Aberffraw Swell Statistics, June: Surf with Light or Offshore Winds
The rose diagram shows only the swells directed at Aberffraw that coincided with light winds or offshore conditions over a normal June and is based upon 2305 predictions, one every 3 hours. The direction of the spokes show where quality surf generating swell comes from. Five colours illustrate increasing wave sizes. Blue shows the smallest swells, less that 0.5m (1.5 feet) high. Green and yellow illustrate increasing swell sizes and largest swells greater than >3m (>10ft) are shown in red. In each graph, the area of any colour is proportional to how commonly that size swell occurs.
The diagram implies that the dominant swell direction, shown by the biggest spokes, was WSW, whereas the the most common wind blows from the WSW. The chart at the bottom shows the same thing but without direction information. For example, swells larger than 1.5 feet (0.5m) coincided with good wind conditions 3% of the time, equivalent to 1 days. Open sea swells exceeding >3m (>10ft) are unlikely to happen in a normal June. Taking into account the fraction of these swells that coincided with predicted offshore winds, and given the fact that Aberffraw is exposed to open water swells, we think that that clean surf can be found at Aberffraw about 3% of the time and that surf is messed up by onshore wind 29% of the time. This is means that we expect 10 days with waves in a typical June, of which 1 days should be clean enough to surf.
IMPORTANT: Beta version feature! Swell heights are open water values from NWW3. There is no attempt to model near-shore effects.
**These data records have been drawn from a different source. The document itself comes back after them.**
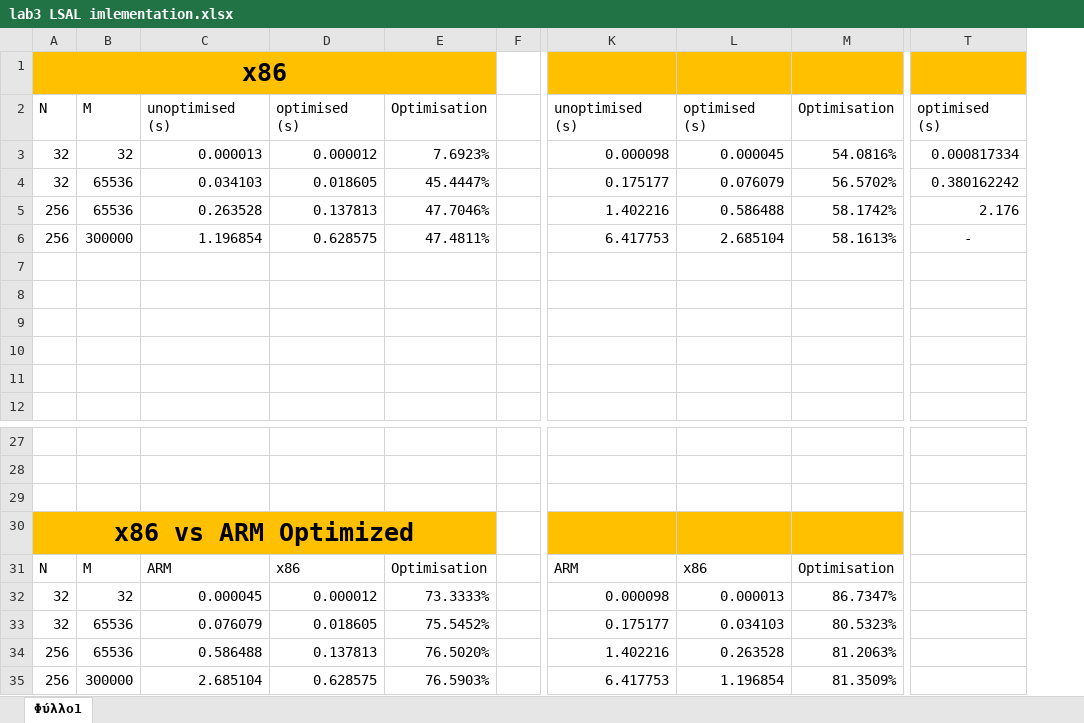
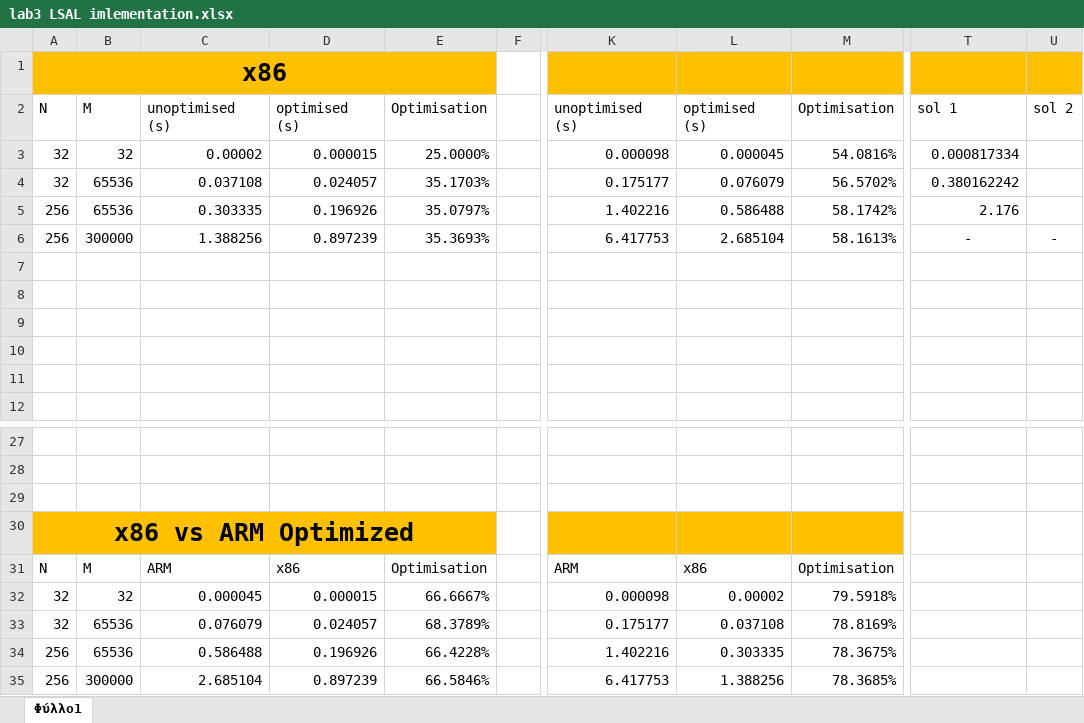
Before and after one commit to Embedded-Systems-2023-24/Embedded-Systems, an Excel workbook: lab3/lsal/lab3 LSAL imlementation.xlsx, sheet Φύλλο1, drawn as a sheet; only a part is shown, gaps mark what is left out; values as stored, in another font and other column widths than the file's, no borders; charts and pictures and table styles not drawn; removed rows and columns are numbered as before the commit, all else as after; the diff names each change by its address in the sheet, - before the commit and + after, or states it on an @@ line.

Commit message:
added correct values in sw after changes

```diff
--- a/lab3/lsal/lab3 LSAL imlementation.xlsx (sheet Φύλλο1)
+++ b/lab3/lsal/lab3 LSAL imlementation.xlsx (sheet Φύλλο1)
-column D, rows 2-6: optimised (s) | 0.000012 | 0.018605 | 0.137813 | 0.628575; rows 31-35: x86 | 0.000012 | 0.018605 | 0.137813 | 0.628575
-column E, rows 2-6: Optimisation | 7.6923% | 45.4447% | 47.7046% | 47.4811%; rows 31-35: Optimisation | 73.3333% | 75.5452% | 76.5020% | 76.5903%
+column D, rows 2-6: optimised (s) | 0.000015 | 0.024057 | 0.196926 | 0.897239; rows 31-35: x86 | 0.000015 | 0.024057 | 0.196926 | 0.897239
+column E, rows 2-6: Optimisation | 25.0000% | 35.1703% | 35.0797% | 35.3693%; rows 31-35: Optimisation | 66.6667% | 68.3789% | 66.4228% | 66.5846%
+column U, rows 2-6: sol 2 |  |  |  | -
-T2: optimised (s)
+T2: sol 1
-C3: 0.000013
+C3: 0.00002
-C4: 0.034103
+C4: 0.037108
-C5: 0.263528
+C5: 0.303335
-C6: 1.196854
+C6: 1.388256
-L32: 0.000013
+L32: 0.00002
-M32: 86.7347%
+M32: 79.5918%
-L33: 0.034103
+L33: 0.037108
-M33: 80.5323%
+M33: 78.8169%
-L34: 0.263528
+L34: 0.303335
-M34: 81.2063%
+M34: 78.3675%
-L35: 1.196854
+L35: 1.388256
-M35: 81.3509%
+M35: 78.3685%
```
Also changed, not shown: charts or pictures, 3 other files.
Coastal wave heights will generally be less, especially if the break does not have unobstructed exposure to the open ocean.